We may be getting better at talking about death, but are we falling short when it comes to managing the longer-term grief?
Strange how you tend to get runs of certain presentations isn’t it?
Von was about my fourth patient in as many months who was struggling to come to terms with the loss of a loved one.
She was in her late 60s and her husband, who had been considerably older than her, had been ill for many months with severe heart failure, so his death hadn’t been a shock. Nonetheless, six months down the track, poor Von could not understand why she still felt so lost and unable to discuss him without dissolving into tears.
Compounding her distress was the fact she felt she should be “getting over it” by now and “moving on”. She was making people feel uncomfortable when she got emotional, so she simply avoided those triggering conversations, even with her children.
It was a familiar story among my recent run of older patients – two who’d lost husbands, one a sister and another a brother. There was a consistent theme of searching for guidance on how to manage mourning – after the death, after the funeral, after all the friends and relatives have resumed their often busy, and often unchanged, lives.
They’d all presented thinking there must be something wrong with them for continuing to feel this grief past what they felt was “normal”, which in their minds was maybe a couple of months.
It’s been almost 50 years since Kubler-Ross gave us the classic phases of grieving. There is now a wealth of resources available that people can access when confronting mortality – either their own or that of someone close to them. And between advanced care directives, palliative care and the euthanasia debate I believe, as a society, we are getting a lot better about talking about death and dying.
But maybe we fall a little short when it comes to managing the longer-term grief.
Maybe it’s our tendency, in this digital age, to focus on the immediate and our consequently short attention span that expects everyone to always be looking to the future rather than “wasting time” on the past.
Maybe it’s our modern Australian culture that has left us without any rituals beyond that of the funeral. Historically, rituals tended to give stage gates for grief or, at the very least, a public acknowledgement of a realistic time-frame that it might take until that grief might lessen.
I have patients from other cultures who expect to wear black for a year or more after losing their husband, or who have a religious ceremony marking the monthly anniversary of their partner’s death for 12 months, or only unveil the tombstone at the one-year anniversary.
I’m not suggesting we restore the notion of widow’s weeds, but perhaps there needs to be greater recognition that the grieving individual will be vulnerable for a period that is far more likely to measured in months rather than weeks.
I distinctly remember sharing cappuccino and Kleenex with a friend who had lost her husband unexpectantly, 10 weeks prior. We were joined by another friend who looked at the two of us and asked, more in genuine surprise than unkindness, “are you still crying?”
When the latest update of the classification of mental illness, the DSM-5, was published a few years there was considerable controversy about the guidelines in relation to grief.

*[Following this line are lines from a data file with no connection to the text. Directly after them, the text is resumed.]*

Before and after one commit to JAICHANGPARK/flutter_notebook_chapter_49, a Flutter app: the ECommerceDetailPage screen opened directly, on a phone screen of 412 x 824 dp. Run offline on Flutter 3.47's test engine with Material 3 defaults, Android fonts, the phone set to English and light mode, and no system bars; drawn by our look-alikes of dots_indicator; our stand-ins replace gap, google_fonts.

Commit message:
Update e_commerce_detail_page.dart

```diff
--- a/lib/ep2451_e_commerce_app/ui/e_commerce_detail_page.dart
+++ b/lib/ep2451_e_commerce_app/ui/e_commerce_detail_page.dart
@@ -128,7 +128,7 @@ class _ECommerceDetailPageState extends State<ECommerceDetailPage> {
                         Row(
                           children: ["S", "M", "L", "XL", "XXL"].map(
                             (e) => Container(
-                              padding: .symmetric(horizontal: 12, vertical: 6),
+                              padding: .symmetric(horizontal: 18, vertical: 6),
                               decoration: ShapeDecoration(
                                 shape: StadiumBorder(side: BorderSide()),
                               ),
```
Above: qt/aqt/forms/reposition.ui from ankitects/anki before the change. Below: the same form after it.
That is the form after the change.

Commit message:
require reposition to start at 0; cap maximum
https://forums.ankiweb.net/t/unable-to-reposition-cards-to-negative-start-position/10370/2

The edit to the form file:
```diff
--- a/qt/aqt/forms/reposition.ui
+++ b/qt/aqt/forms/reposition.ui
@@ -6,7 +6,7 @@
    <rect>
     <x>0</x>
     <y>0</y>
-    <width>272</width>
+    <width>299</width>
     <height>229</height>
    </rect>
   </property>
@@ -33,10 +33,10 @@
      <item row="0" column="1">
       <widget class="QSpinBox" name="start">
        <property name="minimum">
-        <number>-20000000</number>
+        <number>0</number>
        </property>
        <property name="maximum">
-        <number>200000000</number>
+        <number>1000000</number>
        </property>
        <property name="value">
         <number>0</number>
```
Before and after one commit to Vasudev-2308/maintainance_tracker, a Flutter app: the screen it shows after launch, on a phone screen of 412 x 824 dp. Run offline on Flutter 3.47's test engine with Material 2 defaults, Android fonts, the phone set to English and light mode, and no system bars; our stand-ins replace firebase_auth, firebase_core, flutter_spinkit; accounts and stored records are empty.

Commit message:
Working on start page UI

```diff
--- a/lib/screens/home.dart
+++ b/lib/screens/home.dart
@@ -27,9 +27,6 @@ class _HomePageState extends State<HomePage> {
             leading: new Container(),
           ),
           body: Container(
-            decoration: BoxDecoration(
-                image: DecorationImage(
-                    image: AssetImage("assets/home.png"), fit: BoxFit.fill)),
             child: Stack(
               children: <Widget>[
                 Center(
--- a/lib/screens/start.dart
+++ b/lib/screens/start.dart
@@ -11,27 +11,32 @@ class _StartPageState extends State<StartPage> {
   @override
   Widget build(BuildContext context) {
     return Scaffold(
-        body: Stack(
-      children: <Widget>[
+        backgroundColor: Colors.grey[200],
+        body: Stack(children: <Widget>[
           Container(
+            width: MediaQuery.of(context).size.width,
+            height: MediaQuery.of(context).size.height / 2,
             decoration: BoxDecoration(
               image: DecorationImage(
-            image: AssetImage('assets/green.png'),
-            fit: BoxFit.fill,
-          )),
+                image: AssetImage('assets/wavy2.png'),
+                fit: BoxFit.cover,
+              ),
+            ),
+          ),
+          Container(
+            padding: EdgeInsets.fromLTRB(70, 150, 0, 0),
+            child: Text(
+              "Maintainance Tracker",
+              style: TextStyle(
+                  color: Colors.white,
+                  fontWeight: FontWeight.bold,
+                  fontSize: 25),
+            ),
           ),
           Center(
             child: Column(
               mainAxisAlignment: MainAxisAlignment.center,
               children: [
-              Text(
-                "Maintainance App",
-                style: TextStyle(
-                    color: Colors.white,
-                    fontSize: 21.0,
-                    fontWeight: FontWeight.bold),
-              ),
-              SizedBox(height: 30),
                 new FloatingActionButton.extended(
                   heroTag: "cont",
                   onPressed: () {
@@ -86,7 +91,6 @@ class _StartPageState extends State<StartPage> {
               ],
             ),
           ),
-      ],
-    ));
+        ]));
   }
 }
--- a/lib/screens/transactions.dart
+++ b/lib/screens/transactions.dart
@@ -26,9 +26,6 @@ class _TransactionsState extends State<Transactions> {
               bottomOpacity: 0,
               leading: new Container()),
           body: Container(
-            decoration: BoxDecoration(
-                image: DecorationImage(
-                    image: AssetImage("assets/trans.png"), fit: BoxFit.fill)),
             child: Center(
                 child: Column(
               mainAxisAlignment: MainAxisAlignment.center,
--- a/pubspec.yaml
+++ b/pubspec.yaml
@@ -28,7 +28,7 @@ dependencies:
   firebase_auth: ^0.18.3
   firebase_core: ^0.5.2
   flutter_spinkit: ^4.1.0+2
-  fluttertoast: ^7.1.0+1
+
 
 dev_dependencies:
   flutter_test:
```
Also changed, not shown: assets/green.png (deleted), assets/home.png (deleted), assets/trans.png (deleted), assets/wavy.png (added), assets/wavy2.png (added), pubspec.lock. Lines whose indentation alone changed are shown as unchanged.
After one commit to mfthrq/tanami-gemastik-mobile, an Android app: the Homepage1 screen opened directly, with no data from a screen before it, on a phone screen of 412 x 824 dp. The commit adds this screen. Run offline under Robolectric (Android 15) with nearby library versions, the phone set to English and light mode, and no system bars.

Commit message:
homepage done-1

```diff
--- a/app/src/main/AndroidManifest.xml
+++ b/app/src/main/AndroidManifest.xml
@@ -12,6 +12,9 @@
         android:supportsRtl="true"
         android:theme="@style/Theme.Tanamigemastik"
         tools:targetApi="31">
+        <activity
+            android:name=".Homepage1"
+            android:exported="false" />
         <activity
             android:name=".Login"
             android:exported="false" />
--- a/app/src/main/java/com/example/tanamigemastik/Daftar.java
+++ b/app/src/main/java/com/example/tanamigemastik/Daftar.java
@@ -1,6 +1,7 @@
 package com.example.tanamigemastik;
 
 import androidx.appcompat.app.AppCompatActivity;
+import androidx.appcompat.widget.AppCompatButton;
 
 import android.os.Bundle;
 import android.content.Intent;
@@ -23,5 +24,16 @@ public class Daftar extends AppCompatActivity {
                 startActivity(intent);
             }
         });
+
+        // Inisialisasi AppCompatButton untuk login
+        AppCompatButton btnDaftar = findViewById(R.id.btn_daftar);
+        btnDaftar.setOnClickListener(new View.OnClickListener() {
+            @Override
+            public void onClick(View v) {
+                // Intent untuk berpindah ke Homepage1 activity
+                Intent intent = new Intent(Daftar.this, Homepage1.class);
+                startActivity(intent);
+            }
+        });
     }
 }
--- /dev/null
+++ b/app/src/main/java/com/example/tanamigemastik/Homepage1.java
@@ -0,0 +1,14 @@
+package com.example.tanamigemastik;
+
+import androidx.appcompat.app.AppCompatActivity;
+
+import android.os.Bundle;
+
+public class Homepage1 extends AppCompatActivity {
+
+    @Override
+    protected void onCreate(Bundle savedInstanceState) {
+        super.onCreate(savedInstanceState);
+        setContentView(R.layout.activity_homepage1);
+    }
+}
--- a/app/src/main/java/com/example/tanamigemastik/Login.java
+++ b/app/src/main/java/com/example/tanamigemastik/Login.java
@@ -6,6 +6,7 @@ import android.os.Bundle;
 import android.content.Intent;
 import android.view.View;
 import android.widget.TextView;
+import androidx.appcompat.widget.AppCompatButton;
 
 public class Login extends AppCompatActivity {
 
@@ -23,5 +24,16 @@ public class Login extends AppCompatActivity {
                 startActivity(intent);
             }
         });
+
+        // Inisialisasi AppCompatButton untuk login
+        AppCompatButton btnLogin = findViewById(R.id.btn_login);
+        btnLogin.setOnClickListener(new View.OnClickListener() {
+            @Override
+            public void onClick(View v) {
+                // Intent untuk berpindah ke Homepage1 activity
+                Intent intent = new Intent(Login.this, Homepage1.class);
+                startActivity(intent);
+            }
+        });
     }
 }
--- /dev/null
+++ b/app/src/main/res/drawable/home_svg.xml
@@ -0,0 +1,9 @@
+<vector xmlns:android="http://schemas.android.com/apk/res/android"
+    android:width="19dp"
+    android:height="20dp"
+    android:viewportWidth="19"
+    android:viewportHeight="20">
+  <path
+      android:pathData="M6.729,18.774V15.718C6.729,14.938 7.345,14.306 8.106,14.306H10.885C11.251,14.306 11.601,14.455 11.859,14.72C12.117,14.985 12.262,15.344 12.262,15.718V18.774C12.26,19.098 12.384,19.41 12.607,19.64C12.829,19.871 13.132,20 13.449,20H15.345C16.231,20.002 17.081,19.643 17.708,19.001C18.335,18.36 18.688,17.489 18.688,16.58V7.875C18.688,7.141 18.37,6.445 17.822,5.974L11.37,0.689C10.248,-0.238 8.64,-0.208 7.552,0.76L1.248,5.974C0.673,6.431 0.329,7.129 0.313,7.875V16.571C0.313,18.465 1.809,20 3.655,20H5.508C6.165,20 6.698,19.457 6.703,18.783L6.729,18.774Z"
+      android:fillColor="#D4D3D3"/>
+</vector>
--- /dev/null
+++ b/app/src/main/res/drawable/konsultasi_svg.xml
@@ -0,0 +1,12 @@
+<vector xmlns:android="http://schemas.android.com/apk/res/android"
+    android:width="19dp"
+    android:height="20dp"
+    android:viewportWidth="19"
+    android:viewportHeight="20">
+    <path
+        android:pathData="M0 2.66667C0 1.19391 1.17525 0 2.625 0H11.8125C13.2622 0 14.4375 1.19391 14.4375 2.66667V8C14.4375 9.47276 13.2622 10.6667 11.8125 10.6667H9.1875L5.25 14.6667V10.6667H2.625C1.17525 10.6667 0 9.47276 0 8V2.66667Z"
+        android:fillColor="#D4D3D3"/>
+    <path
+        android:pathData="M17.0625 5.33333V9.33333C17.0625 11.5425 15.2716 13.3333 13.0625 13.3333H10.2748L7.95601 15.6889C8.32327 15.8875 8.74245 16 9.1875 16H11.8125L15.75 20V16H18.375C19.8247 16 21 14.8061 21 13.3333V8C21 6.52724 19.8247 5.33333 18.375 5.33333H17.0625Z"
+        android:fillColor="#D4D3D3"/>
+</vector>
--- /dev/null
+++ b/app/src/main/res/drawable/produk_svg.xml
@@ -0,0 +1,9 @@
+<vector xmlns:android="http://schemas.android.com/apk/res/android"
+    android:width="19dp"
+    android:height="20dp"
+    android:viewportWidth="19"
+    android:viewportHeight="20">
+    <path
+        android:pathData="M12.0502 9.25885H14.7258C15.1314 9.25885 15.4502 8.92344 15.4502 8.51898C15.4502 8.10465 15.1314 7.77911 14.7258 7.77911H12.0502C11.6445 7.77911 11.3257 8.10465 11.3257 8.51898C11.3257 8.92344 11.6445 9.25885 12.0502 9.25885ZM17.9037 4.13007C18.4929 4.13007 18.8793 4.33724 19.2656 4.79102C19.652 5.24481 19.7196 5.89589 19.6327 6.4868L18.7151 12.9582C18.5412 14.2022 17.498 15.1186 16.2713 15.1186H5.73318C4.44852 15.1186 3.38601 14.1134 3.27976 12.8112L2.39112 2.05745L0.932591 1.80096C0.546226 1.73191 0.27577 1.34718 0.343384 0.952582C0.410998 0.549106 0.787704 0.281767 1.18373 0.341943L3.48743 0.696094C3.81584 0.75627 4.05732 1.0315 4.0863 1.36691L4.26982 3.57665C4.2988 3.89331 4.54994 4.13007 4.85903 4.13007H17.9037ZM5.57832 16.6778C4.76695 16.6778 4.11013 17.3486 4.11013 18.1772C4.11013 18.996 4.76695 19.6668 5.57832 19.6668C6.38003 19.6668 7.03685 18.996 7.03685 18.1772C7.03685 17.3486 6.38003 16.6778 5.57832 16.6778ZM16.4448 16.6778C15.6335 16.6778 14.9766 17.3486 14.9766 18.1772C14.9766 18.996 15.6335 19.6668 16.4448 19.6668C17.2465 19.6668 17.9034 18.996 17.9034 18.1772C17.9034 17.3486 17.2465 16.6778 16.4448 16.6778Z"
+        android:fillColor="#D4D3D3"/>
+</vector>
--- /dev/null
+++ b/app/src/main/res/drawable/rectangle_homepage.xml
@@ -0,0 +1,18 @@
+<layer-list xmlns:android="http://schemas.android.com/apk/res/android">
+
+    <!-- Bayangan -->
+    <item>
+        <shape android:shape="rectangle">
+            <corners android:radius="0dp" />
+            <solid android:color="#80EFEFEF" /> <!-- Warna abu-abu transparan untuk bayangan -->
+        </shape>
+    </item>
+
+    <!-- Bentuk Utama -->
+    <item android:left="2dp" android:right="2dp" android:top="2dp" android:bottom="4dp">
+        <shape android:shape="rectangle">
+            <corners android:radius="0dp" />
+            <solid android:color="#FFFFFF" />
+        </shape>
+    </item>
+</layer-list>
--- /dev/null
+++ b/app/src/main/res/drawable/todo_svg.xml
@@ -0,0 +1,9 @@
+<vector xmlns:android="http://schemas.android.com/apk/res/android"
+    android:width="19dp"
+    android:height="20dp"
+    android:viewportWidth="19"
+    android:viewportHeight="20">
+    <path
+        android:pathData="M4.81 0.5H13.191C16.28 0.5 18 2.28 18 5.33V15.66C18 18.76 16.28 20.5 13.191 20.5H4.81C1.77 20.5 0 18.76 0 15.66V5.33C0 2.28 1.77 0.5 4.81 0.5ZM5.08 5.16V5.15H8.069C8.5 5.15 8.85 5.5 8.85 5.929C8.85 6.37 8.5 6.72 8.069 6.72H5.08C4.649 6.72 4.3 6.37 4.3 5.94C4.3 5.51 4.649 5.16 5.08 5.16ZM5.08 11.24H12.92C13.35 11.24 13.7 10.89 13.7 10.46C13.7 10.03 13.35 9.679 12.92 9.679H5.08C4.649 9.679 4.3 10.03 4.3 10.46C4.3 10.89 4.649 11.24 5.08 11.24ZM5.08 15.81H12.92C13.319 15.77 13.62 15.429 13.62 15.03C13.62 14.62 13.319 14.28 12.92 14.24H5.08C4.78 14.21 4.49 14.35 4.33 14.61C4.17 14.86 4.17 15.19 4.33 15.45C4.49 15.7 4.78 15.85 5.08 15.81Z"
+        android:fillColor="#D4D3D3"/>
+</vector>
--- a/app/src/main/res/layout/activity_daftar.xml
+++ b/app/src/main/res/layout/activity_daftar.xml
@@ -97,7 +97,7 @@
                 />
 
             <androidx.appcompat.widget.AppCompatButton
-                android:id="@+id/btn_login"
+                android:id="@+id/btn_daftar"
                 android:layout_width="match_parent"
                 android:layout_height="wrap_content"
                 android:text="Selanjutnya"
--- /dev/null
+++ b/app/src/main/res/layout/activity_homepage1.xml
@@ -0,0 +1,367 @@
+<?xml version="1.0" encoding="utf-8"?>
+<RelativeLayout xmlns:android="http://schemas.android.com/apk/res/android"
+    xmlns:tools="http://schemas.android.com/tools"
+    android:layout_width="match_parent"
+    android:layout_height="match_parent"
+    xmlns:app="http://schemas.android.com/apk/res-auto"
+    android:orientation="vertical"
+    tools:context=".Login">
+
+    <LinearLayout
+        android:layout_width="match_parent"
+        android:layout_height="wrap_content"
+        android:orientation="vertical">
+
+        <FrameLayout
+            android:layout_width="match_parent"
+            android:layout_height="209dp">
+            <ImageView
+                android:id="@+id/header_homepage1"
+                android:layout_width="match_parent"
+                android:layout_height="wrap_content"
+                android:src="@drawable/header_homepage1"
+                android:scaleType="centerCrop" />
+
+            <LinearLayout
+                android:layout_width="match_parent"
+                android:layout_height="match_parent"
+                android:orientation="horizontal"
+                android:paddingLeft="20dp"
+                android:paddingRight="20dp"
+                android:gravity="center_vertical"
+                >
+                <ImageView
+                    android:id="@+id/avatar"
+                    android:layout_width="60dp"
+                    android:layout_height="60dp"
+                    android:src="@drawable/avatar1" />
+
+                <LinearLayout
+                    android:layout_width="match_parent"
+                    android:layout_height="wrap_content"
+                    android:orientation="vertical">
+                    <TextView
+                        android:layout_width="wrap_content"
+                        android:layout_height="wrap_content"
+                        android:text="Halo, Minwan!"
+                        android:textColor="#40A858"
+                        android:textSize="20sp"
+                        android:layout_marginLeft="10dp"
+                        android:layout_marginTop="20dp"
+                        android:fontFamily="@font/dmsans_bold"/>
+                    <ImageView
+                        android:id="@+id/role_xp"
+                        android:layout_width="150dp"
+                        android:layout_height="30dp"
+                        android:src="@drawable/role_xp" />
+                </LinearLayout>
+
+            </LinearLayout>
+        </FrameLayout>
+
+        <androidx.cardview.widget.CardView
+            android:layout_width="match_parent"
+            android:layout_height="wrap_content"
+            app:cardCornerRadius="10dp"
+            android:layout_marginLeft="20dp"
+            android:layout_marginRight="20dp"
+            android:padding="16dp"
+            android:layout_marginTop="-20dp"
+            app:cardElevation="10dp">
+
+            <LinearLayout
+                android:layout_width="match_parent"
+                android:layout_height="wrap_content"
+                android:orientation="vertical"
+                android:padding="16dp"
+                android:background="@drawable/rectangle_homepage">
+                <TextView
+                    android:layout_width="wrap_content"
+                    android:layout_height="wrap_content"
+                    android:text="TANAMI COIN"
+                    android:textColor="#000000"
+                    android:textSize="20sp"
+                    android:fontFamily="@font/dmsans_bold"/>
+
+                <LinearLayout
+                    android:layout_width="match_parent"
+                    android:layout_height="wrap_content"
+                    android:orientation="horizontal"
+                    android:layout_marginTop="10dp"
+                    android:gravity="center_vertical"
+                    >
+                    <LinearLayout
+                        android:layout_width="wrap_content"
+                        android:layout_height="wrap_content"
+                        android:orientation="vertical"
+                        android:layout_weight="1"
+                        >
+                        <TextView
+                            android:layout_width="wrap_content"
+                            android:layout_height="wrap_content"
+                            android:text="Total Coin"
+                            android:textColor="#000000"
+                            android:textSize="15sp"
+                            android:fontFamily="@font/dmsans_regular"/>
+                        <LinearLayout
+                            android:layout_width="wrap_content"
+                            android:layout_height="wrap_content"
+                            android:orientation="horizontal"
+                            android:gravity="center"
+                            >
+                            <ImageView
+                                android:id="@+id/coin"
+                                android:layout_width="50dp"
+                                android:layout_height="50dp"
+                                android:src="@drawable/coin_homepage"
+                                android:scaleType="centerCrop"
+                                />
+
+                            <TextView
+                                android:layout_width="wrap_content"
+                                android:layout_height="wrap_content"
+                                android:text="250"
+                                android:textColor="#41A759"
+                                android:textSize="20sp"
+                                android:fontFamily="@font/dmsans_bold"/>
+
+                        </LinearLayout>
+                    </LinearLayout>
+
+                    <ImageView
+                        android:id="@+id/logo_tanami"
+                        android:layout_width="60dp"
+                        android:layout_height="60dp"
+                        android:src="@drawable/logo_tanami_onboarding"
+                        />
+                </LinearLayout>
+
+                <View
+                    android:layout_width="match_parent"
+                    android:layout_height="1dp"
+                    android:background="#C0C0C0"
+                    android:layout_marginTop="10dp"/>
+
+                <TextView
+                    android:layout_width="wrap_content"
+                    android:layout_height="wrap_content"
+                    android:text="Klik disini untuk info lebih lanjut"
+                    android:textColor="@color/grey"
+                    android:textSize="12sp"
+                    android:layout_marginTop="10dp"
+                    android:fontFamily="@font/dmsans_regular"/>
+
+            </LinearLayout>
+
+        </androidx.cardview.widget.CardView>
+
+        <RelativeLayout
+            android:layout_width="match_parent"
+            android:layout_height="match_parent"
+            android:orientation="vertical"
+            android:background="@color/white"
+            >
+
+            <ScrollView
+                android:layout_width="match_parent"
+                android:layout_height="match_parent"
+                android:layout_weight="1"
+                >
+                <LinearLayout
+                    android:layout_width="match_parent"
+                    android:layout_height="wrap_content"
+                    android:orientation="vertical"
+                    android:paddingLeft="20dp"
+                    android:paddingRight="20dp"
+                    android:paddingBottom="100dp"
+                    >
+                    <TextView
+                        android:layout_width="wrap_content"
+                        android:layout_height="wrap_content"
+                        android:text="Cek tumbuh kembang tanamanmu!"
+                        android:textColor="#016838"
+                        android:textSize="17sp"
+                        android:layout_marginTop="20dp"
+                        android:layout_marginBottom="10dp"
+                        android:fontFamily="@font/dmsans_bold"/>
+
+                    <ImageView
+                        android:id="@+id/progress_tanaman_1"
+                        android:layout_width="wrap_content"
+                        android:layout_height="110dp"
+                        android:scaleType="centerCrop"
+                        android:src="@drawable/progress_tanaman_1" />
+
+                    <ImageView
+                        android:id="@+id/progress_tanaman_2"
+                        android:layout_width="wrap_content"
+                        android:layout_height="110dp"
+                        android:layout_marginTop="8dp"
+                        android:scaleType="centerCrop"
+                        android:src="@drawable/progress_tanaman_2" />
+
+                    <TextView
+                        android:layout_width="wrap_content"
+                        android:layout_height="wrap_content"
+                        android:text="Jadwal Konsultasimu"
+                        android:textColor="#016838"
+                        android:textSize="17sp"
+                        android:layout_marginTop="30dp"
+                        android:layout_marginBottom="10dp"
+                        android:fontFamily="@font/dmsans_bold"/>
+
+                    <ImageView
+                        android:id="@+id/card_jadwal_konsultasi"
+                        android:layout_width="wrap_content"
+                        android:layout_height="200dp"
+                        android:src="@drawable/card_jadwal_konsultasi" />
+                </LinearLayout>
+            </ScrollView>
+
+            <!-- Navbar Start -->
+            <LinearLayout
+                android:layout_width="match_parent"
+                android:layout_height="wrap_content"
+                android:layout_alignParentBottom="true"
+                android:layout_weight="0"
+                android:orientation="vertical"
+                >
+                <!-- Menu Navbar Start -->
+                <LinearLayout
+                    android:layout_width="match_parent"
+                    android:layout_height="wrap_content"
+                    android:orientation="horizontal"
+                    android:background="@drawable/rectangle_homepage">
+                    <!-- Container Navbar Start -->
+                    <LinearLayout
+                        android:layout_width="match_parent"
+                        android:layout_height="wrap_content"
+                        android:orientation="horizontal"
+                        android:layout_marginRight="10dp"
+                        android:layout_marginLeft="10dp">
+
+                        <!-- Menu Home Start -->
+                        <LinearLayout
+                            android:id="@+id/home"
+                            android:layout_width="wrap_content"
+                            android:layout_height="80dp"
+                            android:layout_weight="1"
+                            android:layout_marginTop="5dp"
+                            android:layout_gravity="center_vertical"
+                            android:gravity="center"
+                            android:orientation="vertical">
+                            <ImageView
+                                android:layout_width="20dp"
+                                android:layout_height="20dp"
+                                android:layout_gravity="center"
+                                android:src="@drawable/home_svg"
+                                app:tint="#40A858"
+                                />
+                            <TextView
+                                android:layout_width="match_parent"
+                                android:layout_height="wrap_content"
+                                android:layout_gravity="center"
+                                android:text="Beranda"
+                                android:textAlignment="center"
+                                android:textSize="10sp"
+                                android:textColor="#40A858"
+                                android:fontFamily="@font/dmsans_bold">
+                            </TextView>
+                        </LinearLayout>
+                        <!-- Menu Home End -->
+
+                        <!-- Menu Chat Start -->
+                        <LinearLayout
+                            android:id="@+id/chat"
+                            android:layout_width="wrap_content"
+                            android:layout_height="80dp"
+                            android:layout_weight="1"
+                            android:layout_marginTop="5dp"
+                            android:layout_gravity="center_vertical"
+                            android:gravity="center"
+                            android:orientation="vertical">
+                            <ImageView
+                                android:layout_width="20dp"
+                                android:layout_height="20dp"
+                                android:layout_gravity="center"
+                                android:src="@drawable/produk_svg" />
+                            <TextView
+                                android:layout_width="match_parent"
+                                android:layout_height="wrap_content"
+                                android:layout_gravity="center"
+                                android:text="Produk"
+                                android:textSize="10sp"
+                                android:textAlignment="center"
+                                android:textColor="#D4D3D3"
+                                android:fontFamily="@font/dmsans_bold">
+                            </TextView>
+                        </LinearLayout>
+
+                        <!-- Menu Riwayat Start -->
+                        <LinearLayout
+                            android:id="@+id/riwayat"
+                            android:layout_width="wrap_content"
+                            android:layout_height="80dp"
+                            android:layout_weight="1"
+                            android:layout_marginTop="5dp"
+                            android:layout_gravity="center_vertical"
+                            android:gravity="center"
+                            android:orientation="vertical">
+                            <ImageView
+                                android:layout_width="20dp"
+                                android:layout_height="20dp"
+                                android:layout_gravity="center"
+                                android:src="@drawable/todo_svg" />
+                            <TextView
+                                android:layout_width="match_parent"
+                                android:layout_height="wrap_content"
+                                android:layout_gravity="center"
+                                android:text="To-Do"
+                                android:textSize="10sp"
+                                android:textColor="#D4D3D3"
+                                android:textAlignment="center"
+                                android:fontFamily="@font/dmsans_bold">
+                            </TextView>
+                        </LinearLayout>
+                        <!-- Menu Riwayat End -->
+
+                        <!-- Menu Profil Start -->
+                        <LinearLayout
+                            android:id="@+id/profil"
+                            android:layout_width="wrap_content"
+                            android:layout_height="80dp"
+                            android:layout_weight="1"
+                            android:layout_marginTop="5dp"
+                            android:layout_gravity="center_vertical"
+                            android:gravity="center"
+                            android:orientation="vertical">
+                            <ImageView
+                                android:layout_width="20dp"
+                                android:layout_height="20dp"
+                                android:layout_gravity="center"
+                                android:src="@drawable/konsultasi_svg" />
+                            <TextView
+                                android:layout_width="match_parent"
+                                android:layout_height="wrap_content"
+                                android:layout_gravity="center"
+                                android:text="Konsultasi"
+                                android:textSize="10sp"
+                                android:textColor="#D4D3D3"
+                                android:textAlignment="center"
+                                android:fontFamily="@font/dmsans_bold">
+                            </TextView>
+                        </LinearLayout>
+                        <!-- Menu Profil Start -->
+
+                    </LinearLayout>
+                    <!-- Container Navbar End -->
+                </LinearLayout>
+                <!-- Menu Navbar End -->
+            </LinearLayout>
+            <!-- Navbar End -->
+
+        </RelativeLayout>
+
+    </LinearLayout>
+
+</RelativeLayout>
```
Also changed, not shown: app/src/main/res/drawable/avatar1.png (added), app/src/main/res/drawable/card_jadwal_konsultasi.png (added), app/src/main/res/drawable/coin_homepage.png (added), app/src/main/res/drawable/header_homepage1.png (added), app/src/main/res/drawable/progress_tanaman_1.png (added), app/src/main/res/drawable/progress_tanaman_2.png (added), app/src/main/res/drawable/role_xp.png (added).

The new DSM-5 actually took away the need to exclude recent bereavement when diagnosing someone with a depressive or adjustment disorder. So theoretically, you could present within a few months of losing your much-loved partner and actually be diagnosed as having an affective disorder and be given medication.
To be fair, I don’t know of any doctors who do this, but this tendency to blur the distinction between significant grief and perhaps a mental illness is, I feel, reflective of modern-day thinking.
Even their classification of a complicated grief disorder which can’t be diagnosed until the person has been grieving for at least six months, gives the impression that by six months one should be over it. (Of course, complicated grief disorder is more than just persistent grief, but the broad-brush definition gives that impression).
No one wants to be persistently unhappy. No one wants their friend or relative to be persistently unhappy.
The idea that someone should be allowed to have, and maybe needs to have, sad, painful conversations about their husband, mother, child many months after their death isn’t always a comfortable reality.
But expectations that the grief process should be complete in a couple of months doesn’t help anyone, least of all the person going through it. And it is often the grieving person themselves who has these expectations, which explains why they appear in our consulting rooms.
I often explain to patients the concept of the year of firsts, which many grief counsellors talk about. The first wedding anniversary without their partner, the first Christmas, the first Mother’s Day et cetera. All are sad milestones that should be expected to be painful and acknowledged in some way, culminating in the first anniversary of the death.
I’m hardly a psychological guru, but I have found just the 12-month time frame of this discussion often helps patients reconsider their concept of a “normal” grieving period.
In Von’s case, she made a point of acknowledging some of these “firsts” by organising get-togethers with particular family and friends on those dates. In a way she created her own rituals, which she found comforting.
She was still sad, but less anxious about feeling sad. Perhaps just the recognition she didn’t have to concertina all that grieving for a lifetime of memories into just a short couple of months helped as well. Grief cannot, and should not, be rushed.